## ABOUT THIS TASK
Count the lines below that contain "append". Give only the number.

=======

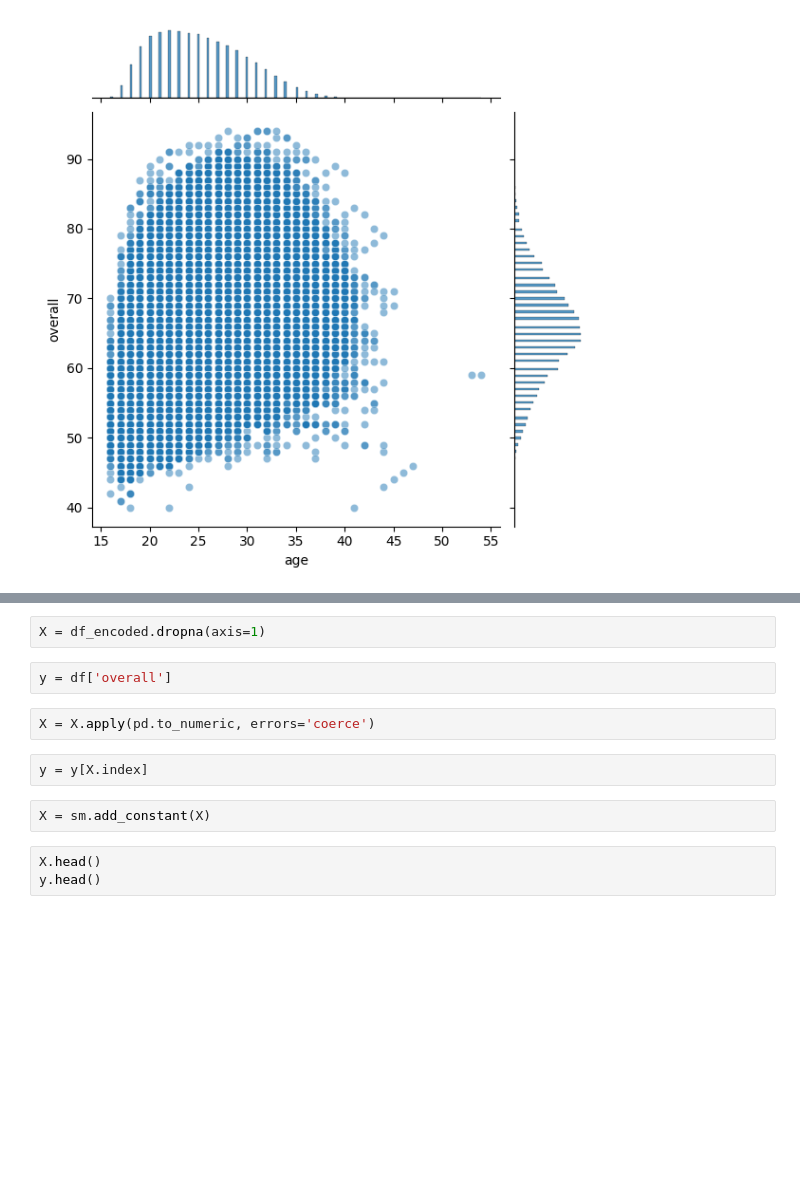
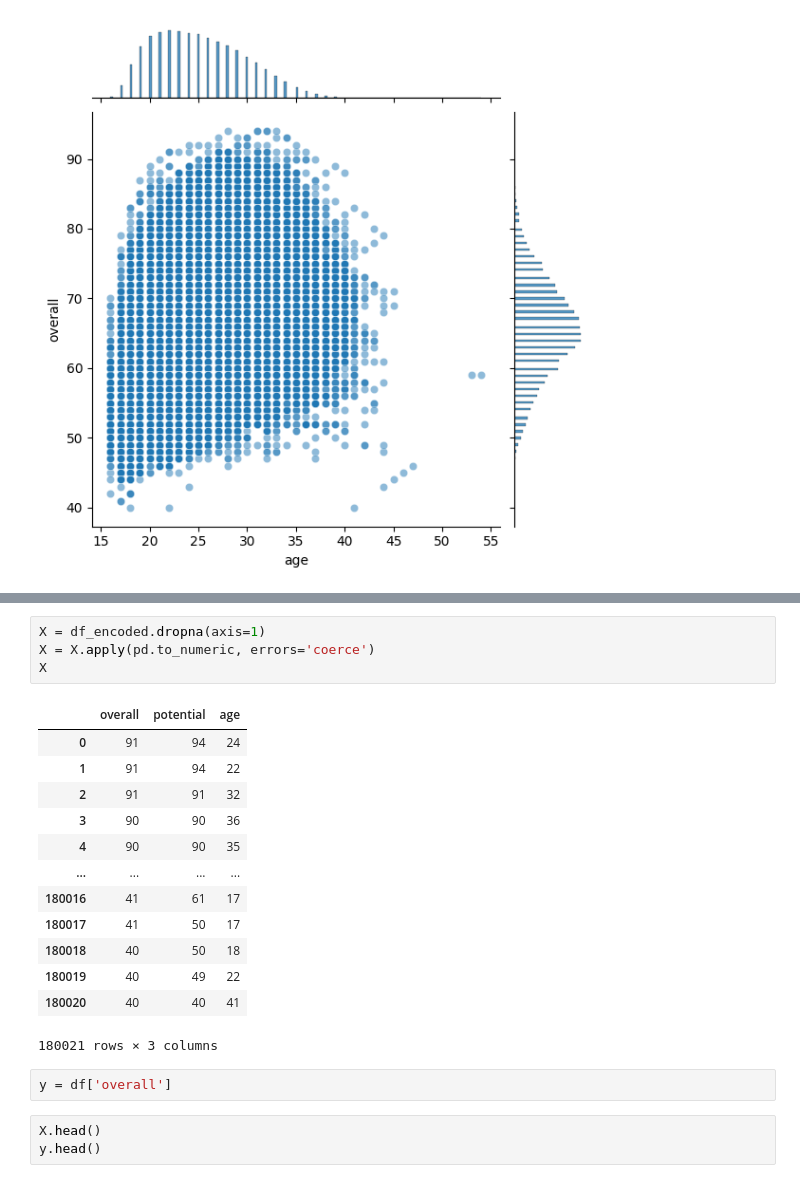
Before and after one commit to onetrue-6657/bdaa-project-2025, a Jupyter notebook: notebooks/fc24_predictor.ipynb, the cells around one changed output, grey strips where cells are left out. Saved outputs shown, nothing was run; the diff lists cells and outputs as text; blank space fills up the shorter version.

```diff
--- a/notebooks/fc24_predictor.ipynb
+++ b/notebooks/fc24_predictor.ipynb
@@ -62,13 +79,23 @@ df_encoded = pd.get_dummies(df, columns=['overall', 'potential', 'value_eur', 'w
 # %%
 X = df_encoded.dropna(axis=1)
+X = X.apply(pd.to_numeric, errors='coerce')
+X
+# %% [output]
+|  | overall | potential | age |
+| 0 | 91 | 94 | 24 |
+| 1 | 91 | 94 | 22 |
+| 2 | 91 | 91 | 32 |
+| 3 | 90 | 90 | 36 |
+| 4 | 90 | 90 | 35 |
+| ... | ... | ... | ... |
+| 180016 | 41 | 61 | 17 |
+| 180017 | 41 | 50 | 17 |
+| 180018 | 40 | 50 | 18 |
+| 180019 | 40 | 49 | 22 |
+| 180020 | 40 | 40 | 41 |
+180021 rows × 3 columns
 # %%
 y = df['overall']
-# %%
-X = X.apply(pd.to_numeric, errors='coerce')
-# %%
-y = y[X.index]
-# %%
-X = sm.add_constant(X)
 # %%
 X.head()
 y.head()
```
Also changed, not shown: parts of 13 cells of this notebook.
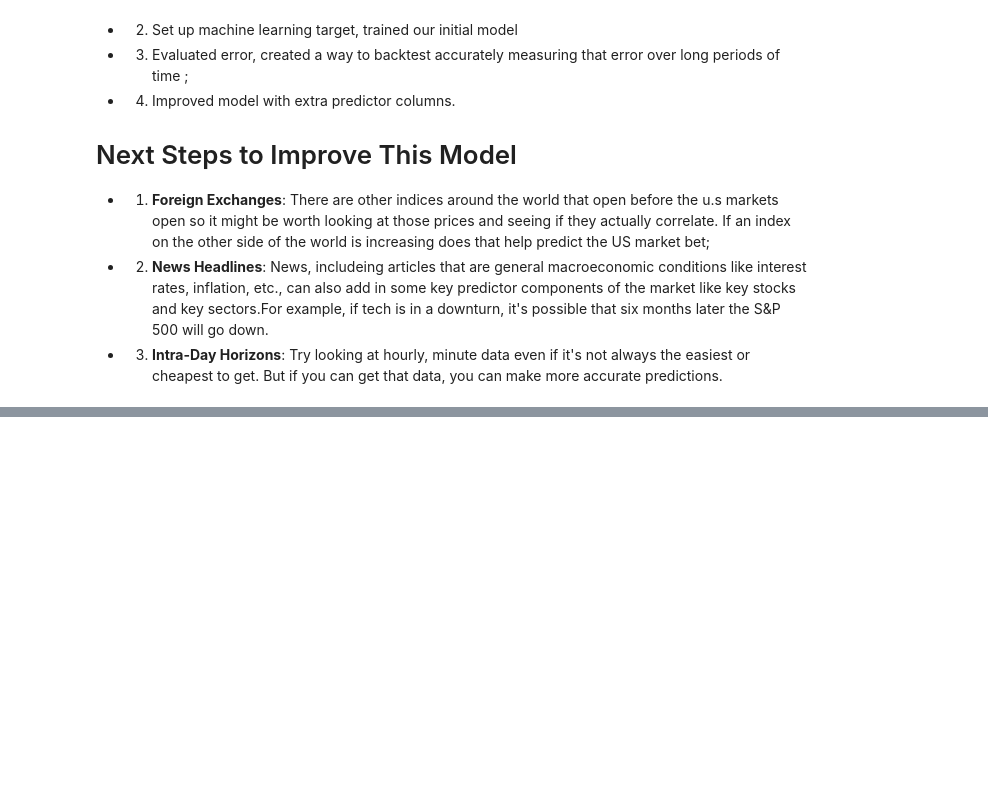
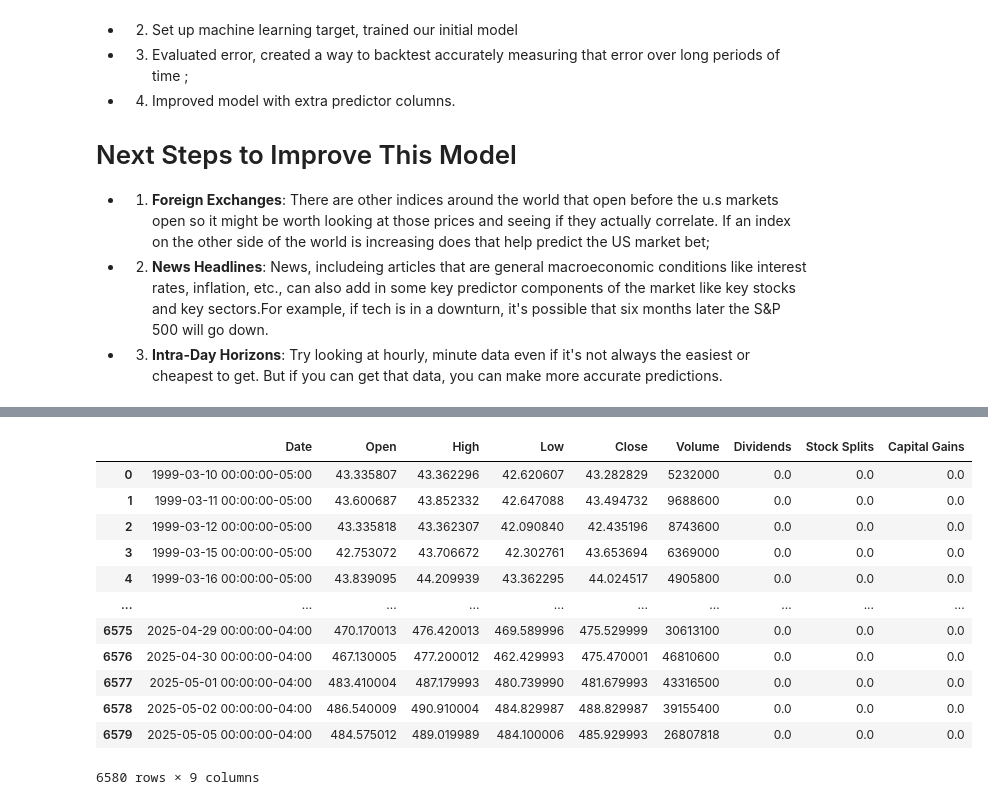
Before and after one commit to fengfrankgthb/BUS-41204, a Jupyter notebook: QQQ/QQQ_Model_Trial.ipynb, the cells around one changed output, grey strips where cells are left out. Drawn from its saved outputs; the diff is of its cells as text; code cells hidden in the pictures; blank space fills up the shorter version.

```diff
--- a/QQQ/QQQ_Model_Trial.ipynb
+++ b/QQQ/QQQ_Model_Trial.ipynb
@@ -616,0 +629,19 @@ can get that data, you can make more accurate predictions.
+# %%
+# Read the CSV file directly from the URL
+url = "https://github.com/fengfrankgthb/BUS-41204/raw/main/QQQ/QQQ_history_990310_250505.csv"
+df = pd.read_csv(url)
+df
+# %% [output]
+|  | Date | Open | High | Low | Close | Volume | Dividends | Stock Splits | Capital Gains |
+| 0 | 1999-03-10 00:00:00-05:00 | 43.335807 | 43.362296 | 42.620607 | 43.282829 | 5232000 | 0.0 | 0.0 | 0.0 |
+| 1 | 1999-03-11 00:00:00-05:00 | 43.600687 | 43.852332 | 42.647088 | 43.494732 | 9688600 | 0.0 | 0.0 | 0.0 |
+| 2 | 1999-03-12 00:00:00-05:00 | 43.335818 | 43.362307 | 42.090840 | 42.435196 | 8743600 | 0.0 | 0.0 | 0.0 |
+| 3 | 1999-03-15 00:00:00-05:00 | 42.753072 | 43.706672 | 42.302761 | 43.653694 | 6369000 | 0.0 | 0.0 | 0.0 |
+| 4 | 1999-03-16 00:00:00-05:00 | 43.839095 | 44.209939 | 43.362295 | 44.024517 | 4905800 | 0.0 | 0.0 | 0.0 |
+| ... | ... | ... | ... | ... | ... | ... | ... | ... | ... |
+| 6575 | 2025-04-29 00:00:00-04:00 | 470.170013 | 476.420013 | 469.589996 | 475.529999 | 30613100 | 0.0 | 0.0 | 0.0 |
+| 6576 | 2025-04-30 00:00:00-04:00 | 467.130005 | 477.200012 | 462.429993 | 475.470001 | 46810600 | 0.0 | 0.0 | 0.0 |
+| 6577 | 2025-05-01 00:00:00-04:00 | 483.410004 | 487.179993 | 480.739990 | 481.679993 | 43316500 | 0.0 | 0.0 | 0.0 |
+| 6578 | 2025-05-02 00:00:00-04:00 | 486.540009 | 490.910004 | 484.829987 | 488.829987 | 39155400 | 0.0 | 0.0 | 0.0 |
+| 6579 | 2025-05-05 00:00:00-04:00 | 484.575012 | 489.019989 | 484.100006 | 485.929993 | 26807818 | 0.0 | 0.0 | 0.0 |
+6580 rows × 9 columns
```
Also changed, not shown: parts of 1 cell of this notebook.
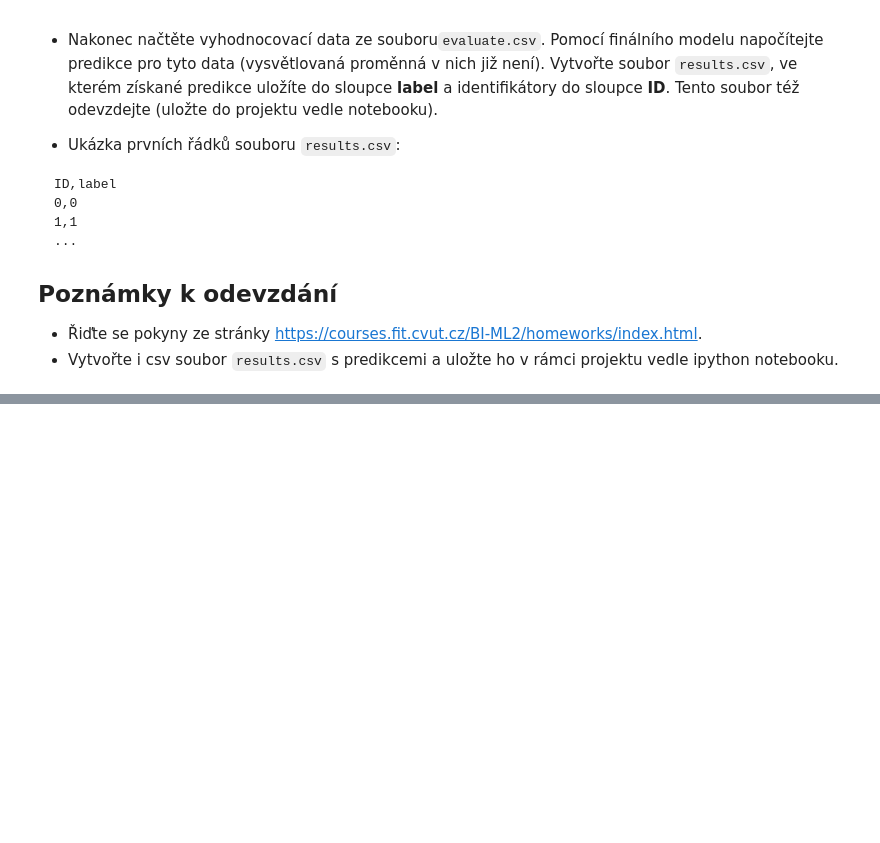
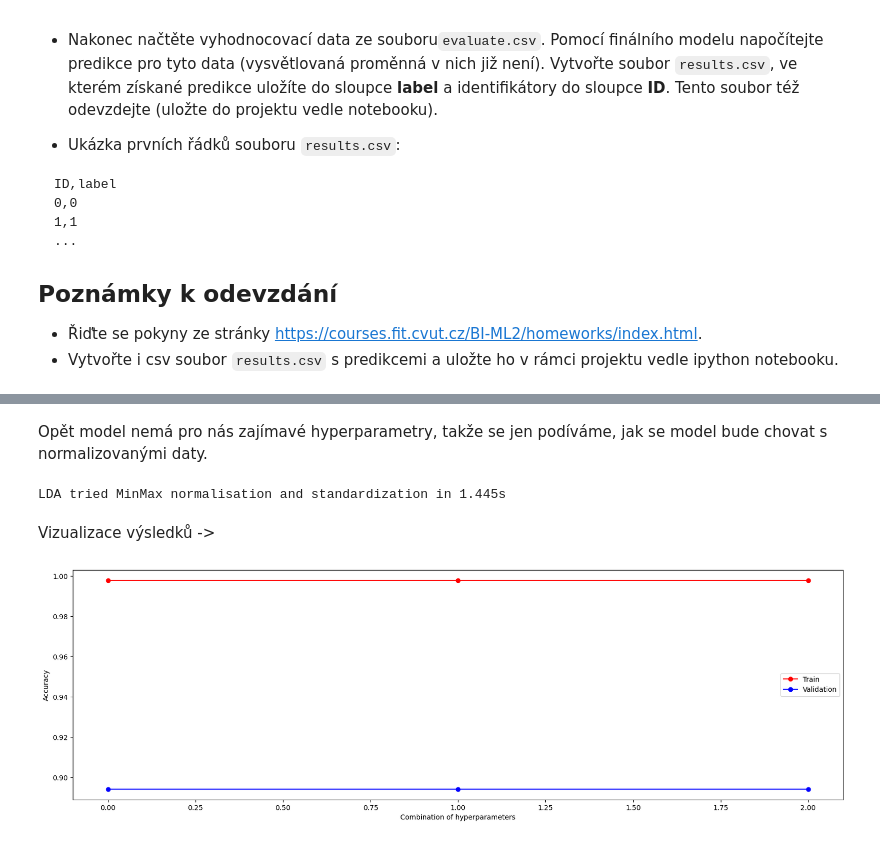
Before and after one commit to daKostych/BI-ML2-2024, a Jupyter notebook: 01/homework_01_B232.ipynb, the cells around one changed output, grey strips where cells are left out. Saved outputs shown, nothing was run; the diff lists cells and outputs as text; code cells hidden in the pictures; blank space fills up the shorter version.

```diff
--- a/01/homework_01_B232.ipynb
+++ b/01/homework_01_B232.ipynb
@@ -55,0 +343,35 @@ ID,label
+# %% [markdown]
+Opět model nemá pro nás zajímavé hyperparametry, takže se jen podíváme, jak se model bude chovat s normalizovanými daty.
+# %%
+val_acc = []
+train_acc = []
+
+st = time.time()
+
+for param in param_comb:
+    LDA_clf = LinearDiscriminantAnalysis()
+    if param['normalization'] == 'MinMax':
+        LDA_clf.fit(Xtrain_minMax, ytrain)
+        train_acc.append(metrics.accuracy_score(ytrain, LDA_clf.predict(Xtrain_minMax)))
+        val_acc.append(metrics.accuracy_score(yval, LDA_clf.predict(Xval_minMax)))
+    elif param['normalization'] == 'Standard':
+        LDA_clf.fit(Xtrain_standard, ytrain)
+        train_acc.append(metrics.accuracy_score(ytrain, LDA_clf.predict(Xtrain_standard)))
+        val_acc.append(metrics.accuracy_score(yval, LDA_clf.predict(Xval_standard)))
+    else:
+        LDA_clf.fit(Xtrain, ytrain)
+        train_acc.append(metrics.accuracy_score(ytrain, LDA_clf.predict(Xtrain)))
+        val_acc.append(metrics.accuracy_score(yval, LDA_clf.predict(Xval)))
+
+et = time.time()
+# %%
+print(f"LDA tried MinMax normalisation and standardization in{et - st : .03f}s")
+# %% [output]
+LDA tried MinMax normalisation and standardization in 1.445s
+# %% [markdown]
+Vizualizace výsledků ->
+# %%
+draw_acc(train_acc, val_acc)
+best_params = param_comb[np.argmax(val_acc)]
+# %% [output]
+[figure, added]
```
Also changed, not shown: parts of 120 cells of this notebook, 1 other file.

=======

## TASK SOLUTION
6